I’m really curious to see what moves or partnerships the Dallas Morning News makes this year. I think it’s an important time for the state’s most important paper, as revenues for the print product (I’m told) stagnated toward the end of last year.
I find hope, though, in two trends:
- The paper (and CEO/publisher Jim Moroney) has shown a willingness to find (through funding or acquiring) new revenue streams that complement its business.
- There are signs across the media landscape that innovative funding models are working.
First, we should define our terms. By “working” I don’t mean that anyone outside of the megabrands like the New York Times has cracked the nut on new media. It’s still a dangerous world out there, one where digital advertising dollars cannot fully replace print advertising dollars lost.
(Well, dangerous for legacy media. Google made more in ad dollars than all of print media combined. We’re talking about old media here.)
I mean that there are simply signs that some publishers are figuring out how to stop gushing red ink from every open wound.
Some examples: Texas Tribune CEO and editor-in-chief Evan Smith wrote yesterday that his site, funded on a nonprofit model (meaning, they raise money from corporations and individuals) took in more money than it spent in 2012. That’s pretty significant, even though it’s tiny compared to something like the DMN.
This morning, the social news site BuzzFeed announced $20 million in new financing. BuzzFeed, with its NYT partnership, has been able to parlay its web-shoring success (cat pics, lists, etc.) into a credible success story in terms of its journalism and finances. Earlier this week, Heart Magazines said their digital subscriptions (800,000 of them) were high enough to turn a profit.
Why is this important for the DMN? Because the paper is caught in that weird place between needing to invest its money in new revenue streams and needing to see returns from said investments very quickly. My best guess — even my close friends there aren’t dumb enough to share hard numbers unless they’ve been reported by the company already — is that some of those investments are paying off rather quickly. The digital social/ad/content thingie Speakeasy, I’m told, is off to a fast start, and its new event company, Crowdsource, is doing well, by my best guesstimate.
I don’t know if such ancillary businesses are making enough to turn the paper around tomorrow, but they help staunch the bleeding.

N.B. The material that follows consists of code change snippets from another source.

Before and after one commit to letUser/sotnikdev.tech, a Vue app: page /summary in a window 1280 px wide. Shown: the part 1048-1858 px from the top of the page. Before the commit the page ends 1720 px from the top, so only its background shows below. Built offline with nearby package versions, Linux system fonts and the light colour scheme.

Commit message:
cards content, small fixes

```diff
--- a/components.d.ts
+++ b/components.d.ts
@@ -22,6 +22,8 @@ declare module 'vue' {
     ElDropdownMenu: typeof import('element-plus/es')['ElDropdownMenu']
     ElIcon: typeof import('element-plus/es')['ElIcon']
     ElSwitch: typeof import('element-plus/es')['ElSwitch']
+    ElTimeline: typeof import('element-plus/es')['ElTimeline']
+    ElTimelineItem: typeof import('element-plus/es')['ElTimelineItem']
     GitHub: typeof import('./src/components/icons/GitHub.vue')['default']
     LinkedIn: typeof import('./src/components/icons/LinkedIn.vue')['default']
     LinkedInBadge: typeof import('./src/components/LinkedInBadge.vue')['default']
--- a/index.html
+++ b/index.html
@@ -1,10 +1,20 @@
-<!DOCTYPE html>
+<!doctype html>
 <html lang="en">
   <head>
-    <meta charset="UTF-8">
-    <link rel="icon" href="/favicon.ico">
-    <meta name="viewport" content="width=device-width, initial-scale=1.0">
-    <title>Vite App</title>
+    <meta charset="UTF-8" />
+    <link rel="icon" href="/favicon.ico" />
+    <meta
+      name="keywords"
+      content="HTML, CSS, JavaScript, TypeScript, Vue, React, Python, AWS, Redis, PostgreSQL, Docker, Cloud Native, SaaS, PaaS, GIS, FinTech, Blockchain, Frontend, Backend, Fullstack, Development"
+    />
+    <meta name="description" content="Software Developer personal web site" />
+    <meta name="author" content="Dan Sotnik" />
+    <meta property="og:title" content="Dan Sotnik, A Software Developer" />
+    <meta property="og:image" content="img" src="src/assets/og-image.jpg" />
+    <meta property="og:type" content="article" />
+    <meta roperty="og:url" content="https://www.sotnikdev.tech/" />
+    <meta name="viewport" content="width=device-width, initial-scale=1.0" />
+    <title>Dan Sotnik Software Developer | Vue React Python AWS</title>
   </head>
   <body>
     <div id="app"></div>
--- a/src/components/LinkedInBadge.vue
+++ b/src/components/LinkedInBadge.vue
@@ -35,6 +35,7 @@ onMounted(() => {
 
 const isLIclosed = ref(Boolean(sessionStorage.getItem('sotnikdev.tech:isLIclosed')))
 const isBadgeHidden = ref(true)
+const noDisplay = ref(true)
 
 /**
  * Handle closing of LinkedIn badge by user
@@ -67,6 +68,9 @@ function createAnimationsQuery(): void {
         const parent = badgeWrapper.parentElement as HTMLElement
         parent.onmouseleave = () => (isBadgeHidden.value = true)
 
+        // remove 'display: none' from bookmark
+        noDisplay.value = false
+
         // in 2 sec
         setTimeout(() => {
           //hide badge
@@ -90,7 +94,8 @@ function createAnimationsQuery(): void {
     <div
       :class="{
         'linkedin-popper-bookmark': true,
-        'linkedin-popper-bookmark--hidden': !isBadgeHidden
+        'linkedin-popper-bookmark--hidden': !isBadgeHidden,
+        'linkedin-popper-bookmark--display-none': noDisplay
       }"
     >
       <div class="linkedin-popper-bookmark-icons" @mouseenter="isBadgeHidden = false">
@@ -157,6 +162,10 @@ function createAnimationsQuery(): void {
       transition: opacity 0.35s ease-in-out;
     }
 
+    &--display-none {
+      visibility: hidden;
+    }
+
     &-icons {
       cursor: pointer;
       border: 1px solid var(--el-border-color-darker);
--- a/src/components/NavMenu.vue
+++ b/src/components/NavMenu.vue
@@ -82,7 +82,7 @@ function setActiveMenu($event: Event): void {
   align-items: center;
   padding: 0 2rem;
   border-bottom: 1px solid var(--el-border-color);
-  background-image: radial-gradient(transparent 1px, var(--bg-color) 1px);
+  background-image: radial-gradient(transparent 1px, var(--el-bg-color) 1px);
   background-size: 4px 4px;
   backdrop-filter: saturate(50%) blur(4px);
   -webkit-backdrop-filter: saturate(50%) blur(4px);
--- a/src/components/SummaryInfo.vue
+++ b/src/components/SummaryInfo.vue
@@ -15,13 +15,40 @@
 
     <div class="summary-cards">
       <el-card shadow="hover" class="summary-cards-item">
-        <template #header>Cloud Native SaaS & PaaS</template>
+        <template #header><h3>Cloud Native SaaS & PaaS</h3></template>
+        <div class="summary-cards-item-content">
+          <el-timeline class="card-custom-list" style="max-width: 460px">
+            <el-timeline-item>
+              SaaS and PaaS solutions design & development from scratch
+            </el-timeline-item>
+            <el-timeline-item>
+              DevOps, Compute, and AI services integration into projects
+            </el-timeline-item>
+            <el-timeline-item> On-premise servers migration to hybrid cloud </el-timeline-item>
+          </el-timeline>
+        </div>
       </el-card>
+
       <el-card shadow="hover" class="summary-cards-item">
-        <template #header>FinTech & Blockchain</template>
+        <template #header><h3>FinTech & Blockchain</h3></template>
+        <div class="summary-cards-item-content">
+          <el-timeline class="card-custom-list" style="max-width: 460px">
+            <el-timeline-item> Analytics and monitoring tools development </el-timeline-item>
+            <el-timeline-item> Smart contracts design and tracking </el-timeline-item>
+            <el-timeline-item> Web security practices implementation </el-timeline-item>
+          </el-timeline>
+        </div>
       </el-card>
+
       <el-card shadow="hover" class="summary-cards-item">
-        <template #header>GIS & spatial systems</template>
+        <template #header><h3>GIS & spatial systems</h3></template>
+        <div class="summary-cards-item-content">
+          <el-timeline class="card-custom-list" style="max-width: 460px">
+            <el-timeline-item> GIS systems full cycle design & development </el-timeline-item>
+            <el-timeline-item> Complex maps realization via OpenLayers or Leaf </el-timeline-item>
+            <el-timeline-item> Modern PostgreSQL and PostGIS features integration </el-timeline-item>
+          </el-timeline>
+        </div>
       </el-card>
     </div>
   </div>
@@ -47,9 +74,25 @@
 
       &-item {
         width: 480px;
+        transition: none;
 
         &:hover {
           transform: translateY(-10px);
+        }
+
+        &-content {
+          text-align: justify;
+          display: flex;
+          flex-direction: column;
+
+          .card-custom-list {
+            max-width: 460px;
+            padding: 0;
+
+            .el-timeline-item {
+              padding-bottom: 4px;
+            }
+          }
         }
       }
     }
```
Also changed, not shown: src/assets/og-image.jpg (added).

Now, the real trick is taking the models that are working elsewhere and creating enough compelling, vital content to make said models work. Aye, there’s the rub.
We can debate whether they can succeed at that — this column suggests many days that the paper has a long way to go in that regard — but it has to figure out a digital model this year that takes these lessons and applies them locally. I think they will figure it out. The question is, how much damage will the ship sustain before they do?
Glad to see Chris Vognar tackle the three-hour-movie infestation. Seriously, old men have bladder issues, people.
I complained about this on Twitter last night, and Teresa here at CultureMap needs to heed my warning: I don’t know how you go about reporting on Top Chef without spoiling it for those of who actually use our DVRs, but figure it out!
Now Irving wants an “iconic bridge.” Wait for it … BAHAAHAHAHAAHAHHAAA. Oh, Irving. Bless your heart.
Prosper is the next boomtown, at least until everyone wakes up in 20 years and finds its only value was in its newness, like every other exurb.
The new murder numbers are here! The new murder numbers are here!
Steve Blow with a solid column calling The Ledge a bunch of idiots, this time over education funding.
Couldn’t squeeze this in, but here’s more good info on why newspapers like the DMN have better outlooks in 2013.
Bring it, Aggies.